- What to produce: Each entry below should be given again exactly; the pictures stay out.

--- START ---

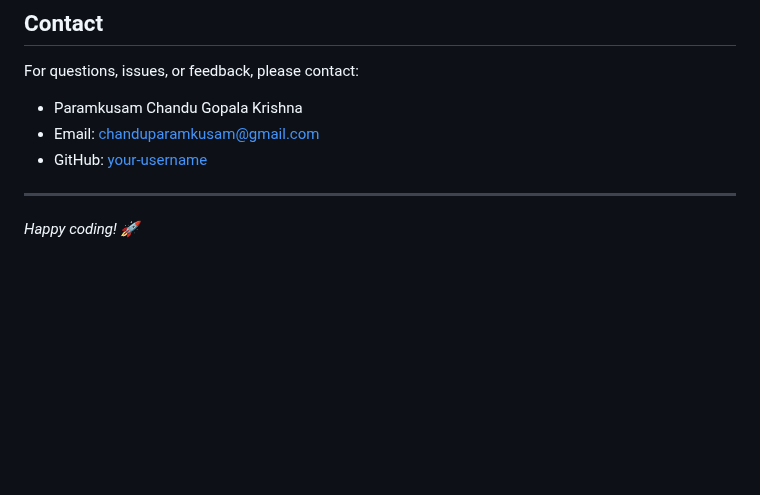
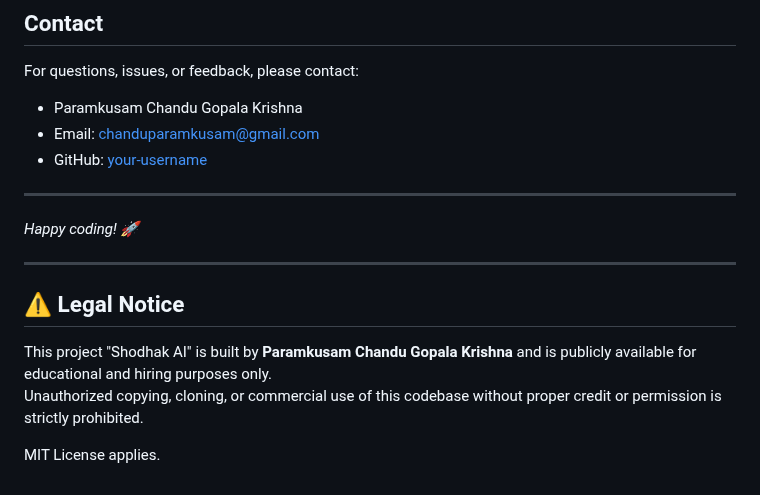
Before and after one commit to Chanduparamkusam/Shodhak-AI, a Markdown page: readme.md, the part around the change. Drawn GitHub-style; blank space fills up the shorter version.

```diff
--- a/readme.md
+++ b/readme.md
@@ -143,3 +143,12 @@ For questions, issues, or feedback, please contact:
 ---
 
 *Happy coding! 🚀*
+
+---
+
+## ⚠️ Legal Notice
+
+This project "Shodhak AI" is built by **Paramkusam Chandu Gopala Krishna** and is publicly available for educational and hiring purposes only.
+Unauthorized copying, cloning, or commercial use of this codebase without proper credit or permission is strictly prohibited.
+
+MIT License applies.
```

--- END ---

- Response to the task:
Before and after one commit to Chanduparamkusam/Shodhak-AI, a Markdown page: readme.md, the part around the change. Drawn GitHub-style; blank space fills up the shorter version.

```diff
--- a/readme.md
+++ b/readme.md
@@ -143,3 +143,12 @@ For questions, issues, or feedback, please contact:
 ---
 
 *Happy coding! 🚀*
+
+---
+
+## ⚠️ Legal Notice
+
+This project "Shodhak AI" is built by **Paramkusam Chandu Gopala Krishna** and is publicly available for educational and hiring purposes only.
+Unauthorized copying, cloning, or commercial use of this codebase without proper credit or permission is strictly prohibited.
+
+MIT License applies.
```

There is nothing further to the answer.